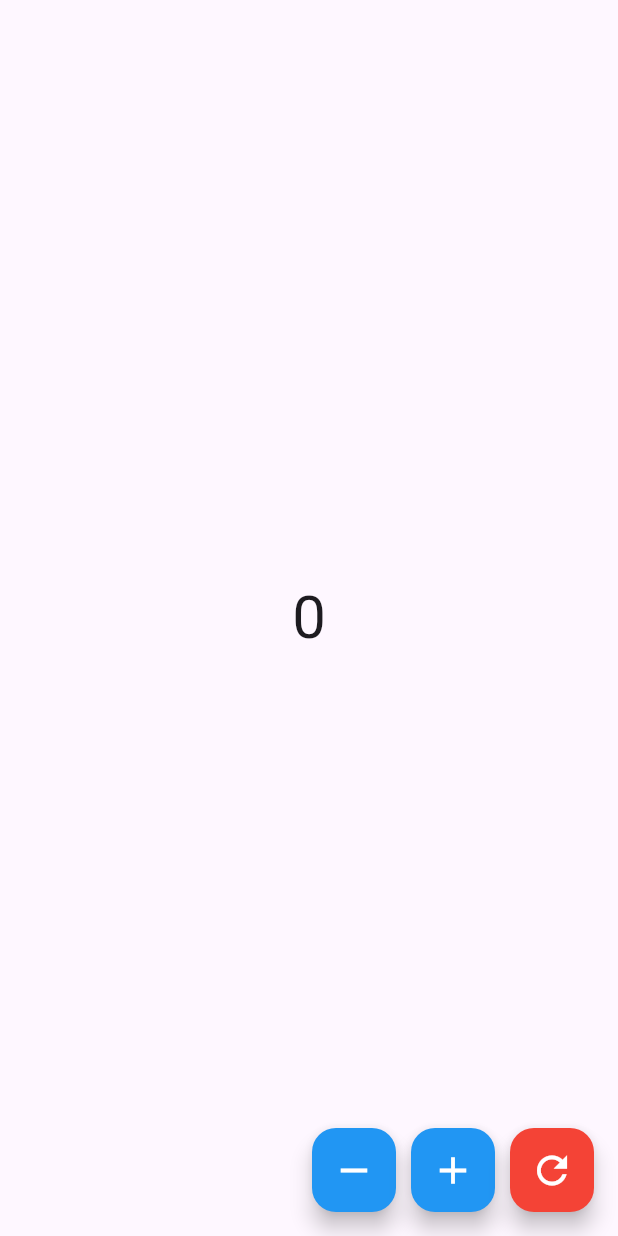
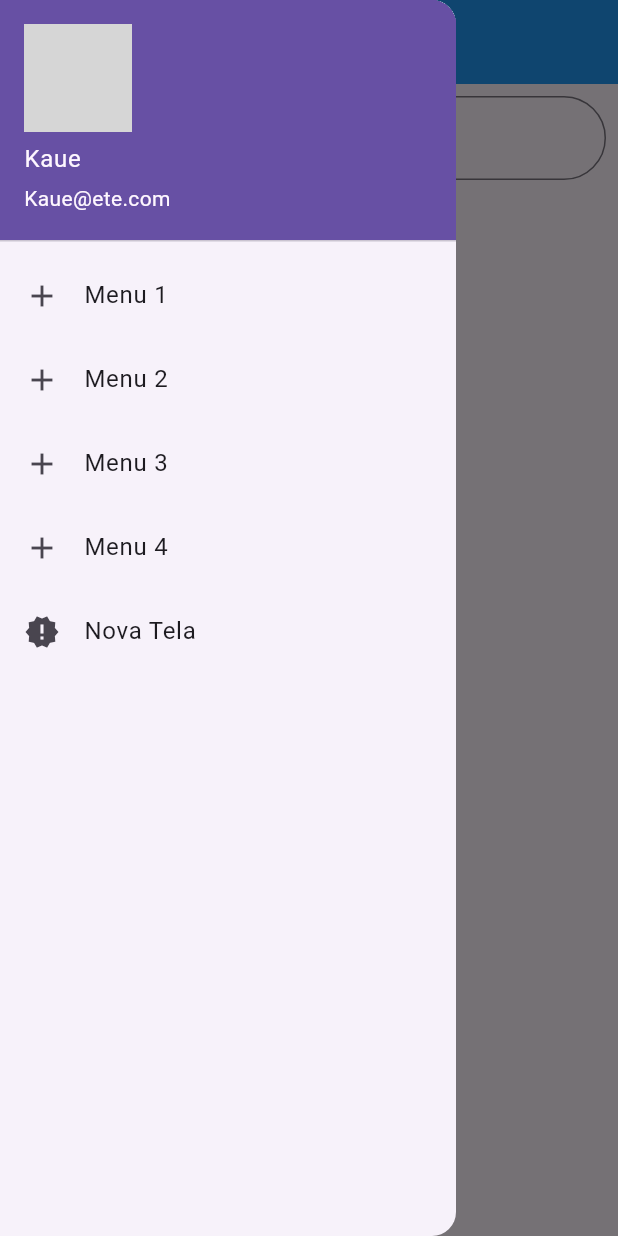
Before and after one commit to celeste367/flutter_application_listacomestudo, a Flutter app: the screen it shows after launch, with the side drawer open (before the commit the screen has no drawer), on a phone screen of 412 x 824 dp. Run offline on Flutter 3.47's test engine with Material 3 defaults, Android fonts, the phone set to English and light mode, and no system bars; network calls fail; grey boxes are pictures that could not be loaded.

Commit message:
conhecimento3

```diff
--- a/lib/app_widget.dart
+++ b/lib/app_widget.dart
@@ -8,6 +8,7 @@
   Widget build(BuildContext context) {
     return const MaterialApp(
       home: HomePage(),
+
       debugShowCheckedModeBanner: false,
     );
   }
--- a/lib/home_page.dart
+++ b/lib/home_page.dart
@@ -1,86 +1,130 @@
 import 'package:flutter/material.dart';
 
+// Tela principal (HomePage)
 class HomePage extends StatefulWidget {
   const HomePage({super.key});
 
   @override
-  State createState() => _HomePageState();
+  State<HomePage> createState() => _HomePageState();
 }
 
-class _HomePageState extends State {
-  int contador = 0;
-
-  void incrementar() {
-    setState(() {
-      if (contador < 10) {
-        contador++;
-        if (contador == 10) {
-          _mostrarMensagem();
-        }
-      }
-    });
-  }
-
-  void subtrair() {
-    setState(() {
-      if (contador > 0) {
-        contador--;
-      }
-    });
-  }
-
-  void resetar() {
-    setState(() {
-      contador = 0;
-    });
-  }
-
-  void _mostrarMensagem() {
-    showDialog(
-      context: context,
-      builder: (BuildContext context) {
-        return AlertDialog(
-          title: Text("Limite Atingido"),
-          content: Text("O contador chegou ao valor máximo de 10!"),
-          actions: [
-            TextButton(
-              child: Text("OK"),
-              onPressed: () {
-                Navigator.of(context).pop();
-              },
-            ),
-          ],
-        );
-      },
-    );
-  }
-
+class _HomePageState extends State<HomePage> {
   @override
   Widget build(BuildContext context) {
     return Scaffold(
-      body: Center(child: Text('$contador', style: TextStyle(fontSize: 40))),
-      floatingActionButton: Row(
-        mainAxisAlignment: MainAxisAlignment.end,
+      appBar: AppBar(
+        title: Text('Minha lista', style: TextStyle(color: Colors.white)),
+        backgroundColor: Colors.blue,
+      ),
+      body: Column(
         children: [
-          FloatingActionButton(
-            onPressed: subtrair,
-            backgroundColor: Colors.blue,
-            child: Icon(Icons.remove, color: Colors.white, size: 30),
-          ),
-          SizedBox(width: 10), // Espaçamento entre os botões
-          FloatingActionButton(
-            onPressed: incrementar,
-            backgroundColor: Colors.blue,
-            child: Icon(Icons.add, color: Colors.white, size: 30),
-          ),
-          SizedBox(width: 10), // Espaçamento entre os botões
-          FloatingActionButton(
-            onPressed: resetar,
-            backgroundColor: Colors.red,
-            child: Icon(Icons.refresh, color: Colors.white, size: 30),
+          Padding(
+            padding: const EdgeInsets.all(8.0),
+            child: Form(
+              child: TextFormField(
+                decoration: InputDecoration(
+                  labelText: 'Digite um item',
+                  border: OutlineInputBorder(
+                    borderRadius: BorderRadius.circular(50),
+                  ),
+                ),
+              ),
+            ),
           ),
         ],
+      ),
+      // Menu lateral (Drawer)
+      drawer: Drawer(
+        child: Column(
+          children: [
+            // Cabeçalho da conta do usuário
+            UserAccountsDrawerHeader(
+              currentAccountPicture: Image.network(
+                'https://static.vecteezy.com/system/resources/thumbnails/004/607/791/small_2x/man-face-emotive-icon-smiling-male-character-in-blue-shirt-flat-illustration-isolated-on-white-happy-human-psychological-portrait-positive-emotions-user-avatar-for-app-web-design-vector.jpg',
+              ),
+              accountName: Text('Kaue'), // Nome do usuário
+              accountEmail: Text('Kaue@ete.com'), // Email do usuário
+            ),
+            // Lista de opções no menu
+            Expanded(
+              child: ListView(
+                children: [
+                  ListTile(
+                    title: Text('Menu 1'),
+                    leading: Icon(Icons.add), // Ícone à esquerda
+                    onTap: () {
+                      Navigator.pop(context); // Fecha o Drawer
+                      ScaffoldMessenger.of(context).showSnackBar(
+                        SnackBar(
+                          content: Text('Menu 1 selecionado'),
+                        ), // Mensagem de feedback
+                      );
+                    },
+                  ),
+                  ListTile(
+                    title: Text('Menu 2'),
+                    leading: Icon(Icons.add),
+                    onTap: () {
+                      Navigator.pop(context);
+                      ScaffoldMessenger.of(context).showSnackBar(
+                        SnackBar(content: Text('Menu 2 selecionado')),
+                      );
+                    },
+                  ),
+                  ListTile(
+                    title: Text('Menu 3'),
+                    leading: Icon(Icons.add),
+                    onTap: () {
+                      Navigator.pop(context);
+                      ScaffoldMessenger.of(context).showSnackBar(
+                        SnackBar(content: Text('Menu 3 selecionado')),
+                      );
+                    },
+                  ),
+                  ListTile(
+                    title: Text('Menu 4'),
+                    leading: Icon(Icons.add),
+                    onTap: () {
+                      Navigator.pop(context);
+                      ScaffoldMessenger.of(context).showSnackBar(
+                        SnackBar(content: Text('Menu 4 selecionado')),
+                      );
+                    },
+                  ),
+                  // Novo item de menu que navega para a nova tela
+                  ListTile(
+                    title: Text('Nova Tela'),
+                    leading: Icon(Icons.new_releases),
+                    onTap: () {
+                      Navigator.pop(context); // Fecha o Drawer
+                      // Aqui estamos navegando para a Nova Tela
+                      Navigator.push(
+                        context,
+                        MaterialPageRoute(builder: (context) => NewScreen()),
+                      );
+                    },
+                  ),
+                ],
+              ),
+            ),
+          ],
+        ),
       ),
     );
   }
 }
+
+// Nova tela (NewScreen)
+class NewScreen extends StatelessWidget {
+  @override
+  Widget build(BuildContext context) {
+    return Scaffold(
+      appBar: AppBar(title: Text('Nova Tela'), backgroundColor: Colors.blue),
+      body: Center(child: Text('Bem-vindo à Nova Tela!')),
+    );
+  }
+}
+
+void main() {
+  runApp(MaterialApp(home: HomePage()));
+}
```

___

* Your objective *
Are you able to set down all the lines above exactly, without any pictures?

* Response to the task *
Before and after one commit to celeste367/flutter_application_listacomestudo, a Flutter app: the screen it shows after launch, with the side drawer open (before the commit the screen has no drawer), on a phone screen of 412 x 824 dp. Run offline on Flutter 3.47's test engine with Material 3 defaults, Android fonts, the phone set to English and light mode, and no system bars; network calls fail; grey boxes are pictures that could not be loaded.

Commit message:
conhecimento3

```diff
--- a/lib/app_widget.dart
+++ b/lib/app_widget.dart
@@ -8,6 +8,7 @@
   Widget build(BuildContext context) {
     return const MaterialApp(
       home: HomePage(),
+
       debugShowCheckedModeBanner: false,
     );
   }
--- a/lib/home_page.dart
+++ b/lib/home_page.dart
@@ -1,86 +1,130 @@
 import 'package:flutter/material.dart';
 
+// Tela principal (HomePage)
 class HomePage extends StatefulWidget {
   const HomePage({super.key});
 
   @override
-  State createState() => _HomePageState();
+  State<HomePage> createState() => _HomePageState();
 }
 
-class _HomePageState extends State {
-  int contador = 0;
-
-  void incrementar() {
-    setState(() {
-      if (contador < 10) {
-        contador++;
-        if (contador == 10) {
-          _mostrarMensagem();
-        }
-      }
-    });
-  }
-
-  void subtrair() {
-    setState(() {
-      if (contador > 0) {
-        contador--;
-      }
-    });
-  }
-
-  void resetar() {
-    setState(() {
-      contador = 0;
-    });
-  }
-
-  void _mostrarMensagem() {
-    showDialog(
-      context: context,
-      builder: (BuildContext context) {
-        return AlertDialog(
-          title: Text("Limite Atingido"),
-          content: Text("O contador chegou ao valor máximo de 10!"),
-          actions: [
-            TextButton(
-              child: Text("OK"),
-              onPressed: () {
-                Navigator.of(context).pop();
-              },
-            ),
-          ],
-        );
-      },
-    );
-  }
-
+class _HomePageState extends State<HomePage> {
   @override
   Widget build(BuildContext context) {
     return Scaffold(
-      body: Center(child: Text('$contador', style: TextStyle(fontSize: 40))),
-      floatingActionButton: Row(
-        mainAxisAlignment: MainAxisAlignment.end,
+      appBar: AppBar(
+        title: Text('Minha lista', style: TextStyle(color: Colors.white)),
+        backgroundColor: Colors.blue,
+      ),
+      body: Column(
         children: [
-          FloatingActionButton(
-            onPressed: subtrair,
-            backgroundColor: Colors.blue,
-            child: Icon(Icons.remove, color: Colors.white, size: 30),
-          ),
-          SizedBox(width: 10), // Espaçamento entre os botões
-          FloatingActionButton(
-            onPressed: incrementar,
-            backgroundColor: Colors.blue,
-            child: Icon(Icons.add, color: Colors.white, size: 30),
-          ),
-          SizedBox(width: 10), // Espaçamento entre os botões
-          FloatingActionButton(
-            onPressed: resetar,
-            backgroundColor: Colors.red,
-            child: Icon(Icons.refresh, color: Colors.white, size: 30),
+          Padding(
+            padding: const EdgeInsets.all(8.0),
+            child: Form(
+              child: TextFormField(
+                decoration: InputDecoration(
+                  labelText: 'Digite um item',
+                  border: OutlineInputBorder(
+                    borderRadius: BorderRadius.circular(50),
+                  ),
+                ),
+              ),
+            ),
           ),
         ],
+      ),
+      // Menu lateral (Drawer)
+      drawer: Drawer(
+        child: Column(
+          children: [
+            // Cabeçalho da conta do usuário
+            UserAccountsDrawerHeader(
+              currentAccountPicture: Image.network(
+                'https://static.vecteezy.com/system/resources/thumbnails/004/607/791/small_2x/man-face-emotive-icon-smiling-male-character-in-blue-shirt-flat-illustration-isolated-on-white-happy-human-psychological-portrait-positive-emotions-user-avatar-for-app-web-design-vector.jpg',
+              ),
+              accountName: Text('Kaue'), // Nome do usuário
+              accountEmail: Text('Kaue@ete.com'), // Email do usuário
+            ),
+            // Lista de opções no menu
+            Expanded(
+              child: ListView(
+                children: [
+                  ListTile(
+                    title: Text('Menu 1'),
+                    leading: Icon(Icons.add), // Ícone à esquerda
+                    onTap: () {
+                      Navigator.pop(context); // Fecha o Drawer
+                      ScaffoldMessenger.of(context).showSnackBar(
+                        SnackBar(
+                          content: Text('Menu 1 selecionado'),
+                        ), // Mensagem de feedback
+                      );
+                    },
+                  ),
+                  ListTile(
+                    title: Text('Menu 2'),
+                    leading: Icon(Icons.add),
+                    onTap: () {
+                      Navigator.pop(context);
+                      ScaffoldMessenger.of(context).showSnackBar(
+                        SnackBar(content: Text('Menu 2 selecionado')),
+                      );
+                    },
+                  ),
+                  ListTile(
+                    title: Text('Menu 3'),
+                    leading: Icon(Icons.add),
+                    onTap: () {
+                      Navigator.pop(context);
+                      ScaffoldMessenger.of(context).showSnackBar(
+                        SnackBar(content: Text('Menu 3 selecionado')),
+                      );
+                    },
+                  ),
+                  ListTile(
+                    title: Text('Menu 4'),
+                    leading: Icon(Icons.add),
+                    onTap: () {
+                      Navigator.pop(context);
+                      ScaffoldMessenger.of(context).showSnackBar(
+                        SnackBar(content: Text('Menu 4 selecionado')),
+                      );
+                    },
+                  ),
+                  // Novo item de menu que navega para a nova tela
+                  ListTile(
+                    title: Text('Nova Tela'),
+                    leading: Icon(Icons.new_releases),
+                    onTap: () {
+                      Navigator.pop(context); // Fecha o Drawer
+                      // Aqui estamos navegando para a Nova Tela
+                      Navigator.push(
+                        context,
+                        MaterialPageRoute(builder: (context) => NewScreen()),
+                      );
+                    },
+                  ),
+                ],
+              ),
+            ),
+          ],
+        ),
       ),
     );
   }
 }
+
+// Nova tela (NewScreen)
+class NewScreen extends StatelessWidget {
+  @override
+  Widget build(BuildContext context) {
+    return Scaffold(
+      appBar: AppBar(title: Text('Nova Tela'), backgroundColor: Colors.blue),
+      body: Center(child: Text('Bem-vindo à Nova Tela!')),
+    );
+  }
+}
+
+void main() {
+  runApp(MaterialApp(home: HomePage()));
+}
```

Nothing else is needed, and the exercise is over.